Family negotiation

The past is never over, as Sydney Carter once wrote. For this reason, family holidays can be tense. When I see my sons this time of year, I remember their first Christmas, when we photographed them inside the Christmas stockings which now hang by the fireplace; and I think of the Strawberry Shortcake bed set we bought for my daughter one year. To our children, this silent reminiscence must be annoying. At times they allude to occasions when I was arbitrary and out of touch. This hurts, for I did my best.
Their energy level is different from mine and Joe's. We go shopping, and in the space of two hours, they visit four or five stores. Left to my own devices, I'd go to one and take a break. Joe no longer comes on these excursions. As I struggle to keep up with them, they obviously view me as feeble. I find their perception unfair. Earlier this year, I climbed the Great Wall of China.

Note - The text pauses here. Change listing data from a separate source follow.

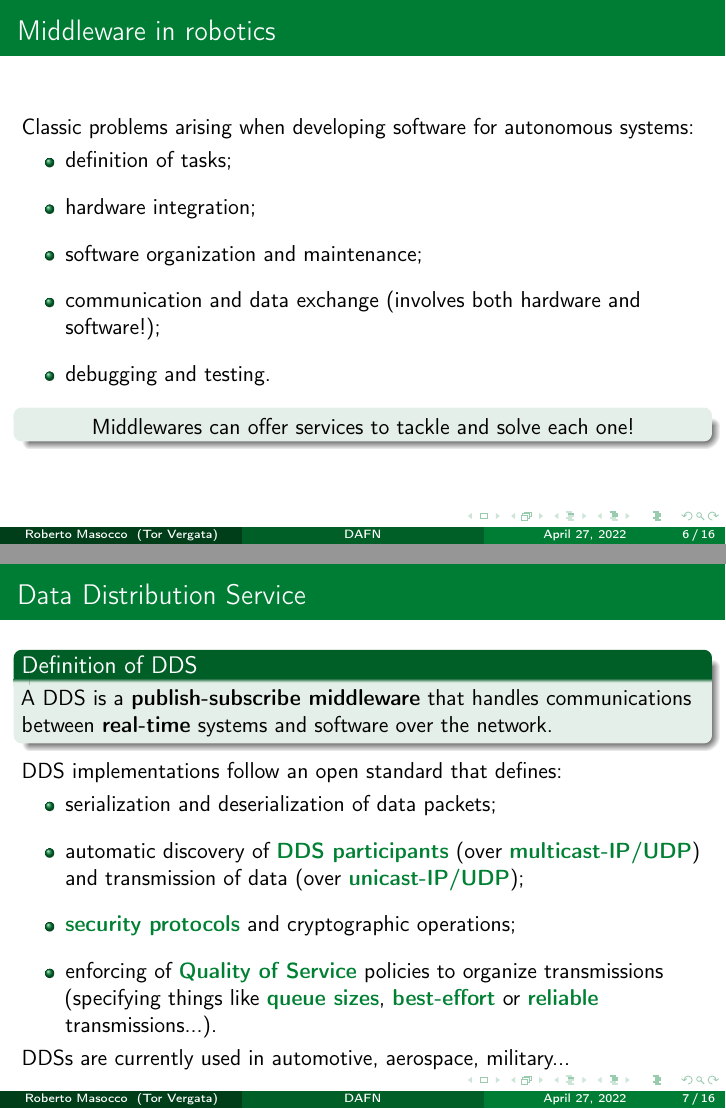
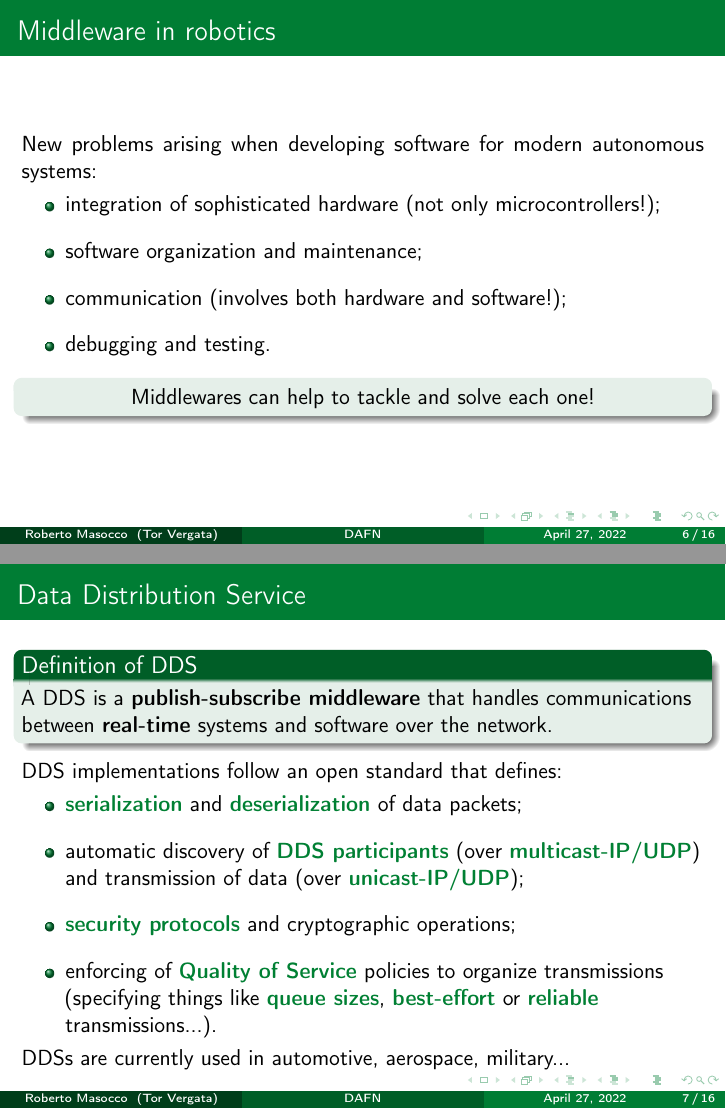
Before and after one commit to robmasocco/DAFN_ROS2_1_MiddlewareFundamentals, LaTeX slides (main.tex, which reads sections/1_middlewareInRobotics.tex): pages 6 and 7 of 19, joined at a grey line. Compiled offline with pdfLaTeX.

Commit message:
fix: middleware in robotics

```diff
--- a/sections/1_middlewareInRobotics.tex
+++ b/sections/1_middlewareInRobotics.tex
@@ -27,17 +27,16 @@ Middlewares are usually implemented as \textbg{libraries} that application progr
 % --- Middleware in robotics ---
 \begin{frame}{Middleware in robotics}
 	\justifying
-Classic problems arising when developing software for autonomous systems:
+	New problems arising when developing software for modern autonomous systems:
 	\begin{itemize}
-    \item definition of tasks;
-    \item hardware integration;
+		\item integration of sophisticated hardware (not only microcontrollers!);
 		\item software organization and maintenance;
-    \item communication and data exchange (involves both hardware and software!);
+		\item communication (involves both hardware and software!);
 		\item debugging and testing.
 	\end{itemize}
 	\begin{block}{}
 		\centering
-    Middlewares can offer services to tackle and solve each one!
+		Middlewares can help to tackle and solve each one!
 	\end{block}
 \end{frame}
 
@@ -48,7 +47,7 @@ Classic problems arising when developing software for autonomous systems:
 	\end{block}
 	DDS implementations follow an open standard that defines:
 	\begin{itemize}
-    \item serialization and deserialization of data packets;
+		\item \textbg{serialization} and \textbg{deserialization} of data packets;
 		\item automatic discovery of \textbg{DDS participants} (over \textbg{multicast-IP/UDP}) and transmission of data (over \textbg{unicast-IP/UDP});
 		\item \textbg{security protocols} and cryptographic operations;
 		\item enforcing of \textbg{Quality of Service} policies to organize transmissions (specifying things like \textbg{queue sizes}, \textbg{best-effort} or \textbg{reliable} transmissions...).
```
Lines whose indentation alone changed are shown as unchanged.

In my preparations, I fixed enough food for a small army. Clearly, our children prefer to eat out. This morning, Ben's and Mike's last at our home, they will humor me by coming here for breakfast. As I write, cinnamon rolls rise in the kitchen.
Above: Emily and her husband Steve.
Below: Ben, Mike, Emily, and Steve.


Ruth said...

Love you Roz..

Roz said...

Thanks, Ruth!

Ruth said...

I really do mean it. I admire all that you have accomplished, I am proud to have you as a friend.

Jana Dobesova said...

WOW, Roz, these were some vulnerable confessions. I loved reading this. It is so real and transparent. Thank you for sharing this. I am starting to understand perhaps how my parents feel even though they never say it.

What does tomorrow mean? It is 5:30 pm here, but at home it’s 5:00 in the morning. I leave Weihai tomorrow and make a stop in Beijing. ...